I believe this endurance test is successfully completed by thousands upon thousands of GSDs over the years which get their SV standards rating for breeding in Germany. The AD is but one of five requirements involved.
I have found other information which somewhat contradicts the info mentioned above regarding breaks..... The original SV standards for breeding are cited below with their standards for the AD...notice one break.
I am not certain of the minimum age but thought I had seen 16 months.
I might consider the surface they are running on as a factor.
I would guess if your dog has already been acclimated to the distances you mentioned there is no reason it cannot be increased over time. You are the best person to evaluate your dog's ability and if you feel the dog is capable than enjoy her company.
If there was 10 healthy GSDs or certain other breeds competing against humans in a half marathon, my money would be on the dogs schooling the humans.
SV Standards for Breeding:
The BH or Begleit Hund (Companion Dog) is the first foundational title required for breeding. It is a test of obedience, temperament and neural stability in challenging situations. It encompasses extensive patterns of on and off leash heeling, down, stay, sit, here commands and traffic/noise/other dog distractions.
Now required by the SV on both hips and elbows, the "a" stamp is an orthopedic evaluation that requires no allowance of either hip or elbow dysplasia in the dog presented for x-rays.
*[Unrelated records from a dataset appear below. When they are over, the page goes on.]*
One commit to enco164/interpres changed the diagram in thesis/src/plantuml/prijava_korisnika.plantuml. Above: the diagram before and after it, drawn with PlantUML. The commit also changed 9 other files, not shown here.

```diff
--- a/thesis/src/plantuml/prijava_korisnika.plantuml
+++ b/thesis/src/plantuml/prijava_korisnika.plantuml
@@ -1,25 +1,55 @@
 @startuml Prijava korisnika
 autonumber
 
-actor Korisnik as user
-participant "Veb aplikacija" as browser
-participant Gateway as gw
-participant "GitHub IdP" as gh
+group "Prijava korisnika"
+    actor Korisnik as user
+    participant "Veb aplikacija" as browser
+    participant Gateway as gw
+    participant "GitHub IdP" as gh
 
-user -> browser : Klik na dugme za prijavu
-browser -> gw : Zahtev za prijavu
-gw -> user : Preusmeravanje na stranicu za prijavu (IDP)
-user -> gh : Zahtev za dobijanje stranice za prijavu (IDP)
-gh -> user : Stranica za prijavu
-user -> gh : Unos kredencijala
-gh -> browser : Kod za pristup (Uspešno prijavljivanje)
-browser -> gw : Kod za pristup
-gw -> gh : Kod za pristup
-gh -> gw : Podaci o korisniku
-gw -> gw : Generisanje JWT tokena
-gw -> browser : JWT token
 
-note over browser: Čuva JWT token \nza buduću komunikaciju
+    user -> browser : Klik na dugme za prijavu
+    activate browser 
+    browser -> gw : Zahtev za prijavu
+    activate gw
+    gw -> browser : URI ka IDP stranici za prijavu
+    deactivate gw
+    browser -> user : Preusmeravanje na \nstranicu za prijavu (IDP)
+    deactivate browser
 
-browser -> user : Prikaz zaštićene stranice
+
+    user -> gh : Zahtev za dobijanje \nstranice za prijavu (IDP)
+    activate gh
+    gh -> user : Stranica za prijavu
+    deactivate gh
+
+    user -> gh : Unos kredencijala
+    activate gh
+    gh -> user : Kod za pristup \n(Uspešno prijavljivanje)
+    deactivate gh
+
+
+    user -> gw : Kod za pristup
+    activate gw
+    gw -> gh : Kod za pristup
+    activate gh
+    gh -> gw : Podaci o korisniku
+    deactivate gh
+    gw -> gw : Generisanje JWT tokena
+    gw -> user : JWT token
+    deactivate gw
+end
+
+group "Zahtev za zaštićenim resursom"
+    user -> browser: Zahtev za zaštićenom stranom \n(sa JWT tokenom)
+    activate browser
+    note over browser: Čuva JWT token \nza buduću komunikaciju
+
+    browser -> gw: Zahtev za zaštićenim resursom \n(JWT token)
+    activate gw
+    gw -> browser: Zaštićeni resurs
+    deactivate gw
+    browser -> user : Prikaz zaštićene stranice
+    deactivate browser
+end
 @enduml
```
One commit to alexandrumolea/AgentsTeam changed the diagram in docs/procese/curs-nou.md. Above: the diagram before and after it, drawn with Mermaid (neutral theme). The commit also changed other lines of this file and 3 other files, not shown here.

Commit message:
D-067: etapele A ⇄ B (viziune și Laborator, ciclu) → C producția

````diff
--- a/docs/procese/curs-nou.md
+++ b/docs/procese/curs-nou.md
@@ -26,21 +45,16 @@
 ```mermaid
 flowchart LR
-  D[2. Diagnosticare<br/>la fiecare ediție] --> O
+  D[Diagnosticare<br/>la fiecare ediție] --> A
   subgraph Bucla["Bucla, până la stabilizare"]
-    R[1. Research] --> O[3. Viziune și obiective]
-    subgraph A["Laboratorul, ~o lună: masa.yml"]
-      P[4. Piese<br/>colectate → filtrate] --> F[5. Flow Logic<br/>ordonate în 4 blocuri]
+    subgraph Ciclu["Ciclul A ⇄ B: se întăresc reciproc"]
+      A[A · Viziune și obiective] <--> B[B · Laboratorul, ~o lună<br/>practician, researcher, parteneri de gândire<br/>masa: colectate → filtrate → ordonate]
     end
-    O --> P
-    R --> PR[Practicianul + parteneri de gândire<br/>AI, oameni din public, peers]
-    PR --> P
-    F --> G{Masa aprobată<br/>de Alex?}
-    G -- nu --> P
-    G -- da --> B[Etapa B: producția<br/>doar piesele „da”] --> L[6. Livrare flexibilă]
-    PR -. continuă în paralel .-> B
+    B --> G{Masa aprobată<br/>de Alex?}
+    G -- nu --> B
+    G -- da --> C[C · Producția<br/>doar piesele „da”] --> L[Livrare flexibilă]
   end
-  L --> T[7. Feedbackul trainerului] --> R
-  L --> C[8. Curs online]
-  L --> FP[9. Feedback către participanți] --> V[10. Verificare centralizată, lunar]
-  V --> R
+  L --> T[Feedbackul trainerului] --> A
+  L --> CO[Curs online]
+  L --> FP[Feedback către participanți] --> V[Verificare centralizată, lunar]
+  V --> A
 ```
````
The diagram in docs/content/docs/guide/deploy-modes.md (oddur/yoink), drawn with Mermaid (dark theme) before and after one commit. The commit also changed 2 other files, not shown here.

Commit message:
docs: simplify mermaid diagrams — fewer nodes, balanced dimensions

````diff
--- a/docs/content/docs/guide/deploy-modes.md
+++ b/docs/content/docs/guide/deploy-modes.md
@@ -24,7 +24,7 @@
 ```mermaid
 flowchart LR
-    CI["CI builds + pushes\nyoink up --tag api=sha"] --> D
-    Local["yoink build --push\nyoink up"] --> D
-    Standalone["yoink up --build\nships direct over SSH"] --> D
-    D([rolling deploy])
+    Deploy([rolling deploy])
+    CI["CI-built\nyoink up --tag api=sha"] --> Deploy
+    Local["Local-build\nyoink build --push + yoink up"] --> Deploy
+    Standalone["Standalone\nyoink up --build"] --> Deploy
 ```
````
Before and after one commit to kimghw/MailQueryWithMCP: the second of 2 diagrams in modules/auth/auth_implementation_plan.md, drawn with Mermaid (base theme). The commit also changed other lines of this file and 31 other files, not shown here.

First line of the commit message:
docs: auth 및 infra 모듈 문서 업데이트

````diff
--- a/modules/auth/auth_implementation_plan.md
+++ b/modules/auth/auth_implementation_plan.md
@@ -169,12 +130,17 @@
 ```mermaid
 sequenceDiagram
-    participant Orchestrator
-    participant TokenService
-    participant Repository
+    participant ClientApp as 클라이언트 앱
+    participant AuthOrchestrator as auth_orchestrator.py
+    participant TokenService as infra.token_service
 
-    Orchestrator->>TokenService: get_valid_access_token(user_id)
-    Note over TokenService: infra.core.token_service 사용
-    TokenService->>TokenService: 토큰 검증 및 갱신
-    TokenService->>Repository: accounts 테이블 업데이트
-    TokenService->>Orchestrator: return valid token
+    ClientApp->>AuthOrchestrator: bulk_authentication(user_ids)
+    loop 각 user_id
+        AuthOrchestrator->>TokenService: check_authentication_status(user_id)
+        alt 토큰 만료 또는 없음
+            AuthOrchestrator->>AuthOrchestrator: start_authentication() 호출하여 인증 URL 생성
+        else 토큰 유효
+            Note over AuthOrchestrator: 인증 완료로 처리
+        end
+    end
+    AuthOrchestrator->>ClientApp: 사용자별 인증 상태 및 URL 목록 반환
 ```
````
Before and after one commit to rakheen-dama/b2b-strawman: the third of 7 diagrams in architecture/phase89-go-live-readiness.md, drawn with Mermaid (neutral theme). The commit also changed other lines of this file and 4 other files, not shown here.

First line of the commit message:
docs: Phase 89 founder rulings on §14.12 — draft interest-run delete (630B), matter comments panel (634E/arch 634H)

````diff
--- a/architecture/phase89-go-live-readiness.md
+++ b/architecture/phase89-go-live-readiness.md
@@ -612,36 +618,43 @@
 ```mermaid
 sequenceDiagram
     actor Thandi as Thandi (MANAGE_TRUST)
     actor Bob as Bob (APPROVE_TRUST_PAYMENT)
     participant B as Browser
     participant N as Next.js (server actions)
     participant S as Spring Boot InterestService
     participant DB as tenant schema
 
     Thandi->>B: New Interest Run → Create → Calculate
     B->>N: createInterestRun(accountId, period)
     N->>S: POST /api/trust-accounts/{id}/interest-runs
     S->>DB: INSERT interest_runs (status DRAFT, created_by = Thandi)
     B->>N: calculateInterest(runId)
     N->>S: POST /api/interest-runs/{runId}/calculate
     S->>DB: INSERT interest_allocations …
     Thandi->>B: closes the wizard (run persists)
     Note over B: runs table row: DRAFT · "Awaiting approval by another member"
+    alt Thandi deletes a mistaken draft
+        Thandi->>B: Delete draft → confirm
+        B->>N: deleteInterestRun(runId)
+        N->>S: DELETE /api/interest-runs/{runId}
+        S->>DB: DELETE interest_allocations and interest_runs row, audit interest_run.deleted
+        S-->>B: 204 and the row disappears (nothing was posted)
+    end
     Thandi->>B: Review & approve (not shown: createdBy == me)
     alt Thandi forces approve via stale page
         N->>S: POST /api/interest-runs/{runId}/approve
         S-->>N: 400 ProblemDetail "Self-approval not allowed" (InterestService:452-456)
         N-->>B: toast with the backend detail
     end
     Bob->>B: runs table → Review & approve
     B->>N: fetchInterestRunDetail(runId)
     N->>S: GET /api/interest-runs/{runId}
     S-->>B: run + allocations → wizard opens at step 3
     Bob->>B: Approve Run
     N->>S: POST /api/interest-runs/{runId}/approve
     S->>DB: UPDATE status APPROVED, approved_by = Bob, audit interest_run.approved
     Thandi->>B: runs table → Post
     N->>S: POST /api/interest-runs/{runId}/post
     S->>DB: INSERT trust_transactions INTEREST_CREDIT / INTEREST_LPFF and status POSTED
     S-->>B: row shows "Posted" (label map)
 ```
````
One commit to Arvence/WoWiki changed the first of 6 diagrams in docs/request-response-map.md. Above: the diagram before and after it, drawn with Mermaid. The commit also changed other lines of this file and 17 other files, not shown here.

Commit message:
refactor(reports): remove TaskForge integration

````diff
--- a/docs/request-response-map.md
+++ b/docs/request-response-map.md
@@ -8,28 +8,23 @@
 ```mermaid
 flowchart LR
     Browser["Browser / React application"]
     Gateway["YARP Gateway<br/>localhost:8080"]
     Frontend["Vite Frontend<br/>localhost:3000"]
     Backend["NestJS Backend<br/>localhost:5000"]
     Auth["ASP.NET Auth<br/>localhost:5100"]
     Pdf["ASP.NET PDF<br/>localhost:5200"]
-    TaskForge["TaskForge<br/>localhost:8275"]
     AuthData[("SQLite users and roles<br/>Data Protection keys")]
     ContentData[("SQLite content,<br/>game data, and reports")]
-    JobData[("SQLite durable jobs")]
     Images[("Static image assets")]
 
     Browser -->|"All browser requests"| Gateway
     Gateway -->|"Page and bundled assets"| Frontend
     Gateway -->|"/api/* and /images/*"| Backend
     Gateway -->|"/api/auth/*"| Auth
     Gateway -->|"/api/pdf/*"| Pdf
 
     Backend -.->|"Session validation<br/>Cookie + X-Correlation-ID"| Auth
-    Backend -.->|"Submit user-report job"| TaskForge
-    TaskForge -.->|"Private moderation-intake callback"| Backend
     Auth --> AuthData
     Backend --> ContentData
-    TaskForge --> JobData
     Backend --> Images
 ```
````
The x-rays are rated in Germany by university-based orthopedic specialists.
The AD or Ausdauer Pruefung is the next step in the breeding equation. This is a 12.5 mile endurance run with one break allowed halfway through. It is performed on ground/grass rather than hard surfaces, typically on bike trails with the handler on the bicycle and the dog running along side. This is part and parcel of the standard that the GSD should be an upper medium sized dog who can cover ground efficiently for extended periods of time without breaking down.
These are also required for breeding and conformation show ratings. There are three levels, I, II, and III and are increasingly complex tests that show the ability of the dog in obedience, agility, tracking, and courage. They are designed to measure the intelligence, utility, stability and trainability of the dog. Without a minimum Level II title, the dog cannot receive the most coveted conformation rating in the show ring of VA (Vorzuglich Auslesse/Excellent Select.) To achieve this rating a second time, the dog must possess the most advanced Level III title. Conformation ratings from the show ring are also required to participate in the final step for the allowance of breeding, the Koerung.
Koerung (Breed Survey):
The Breed Survey is performed by a specially certified Koermeister (Breed Master.) It is a combination test of workability, neural stability and conformation (correct structure and physical type according to the breed standard.) Dogs who are recommended for breeding will achieve the ranking of KKL1 and suitable for breeding KKL2. If the dog does not pass the Koerung, it is not allowed to breed. It must pass this test a second time in life to achieve the rating of recommended or suitable for breeding for life, thus achieving the Breed Survey status of LBZ (Lebenzeit.)
As you can see, the German SV Standard is quite exacting indeed, and the most rigorous set of requirements for any breed of dog worldwide.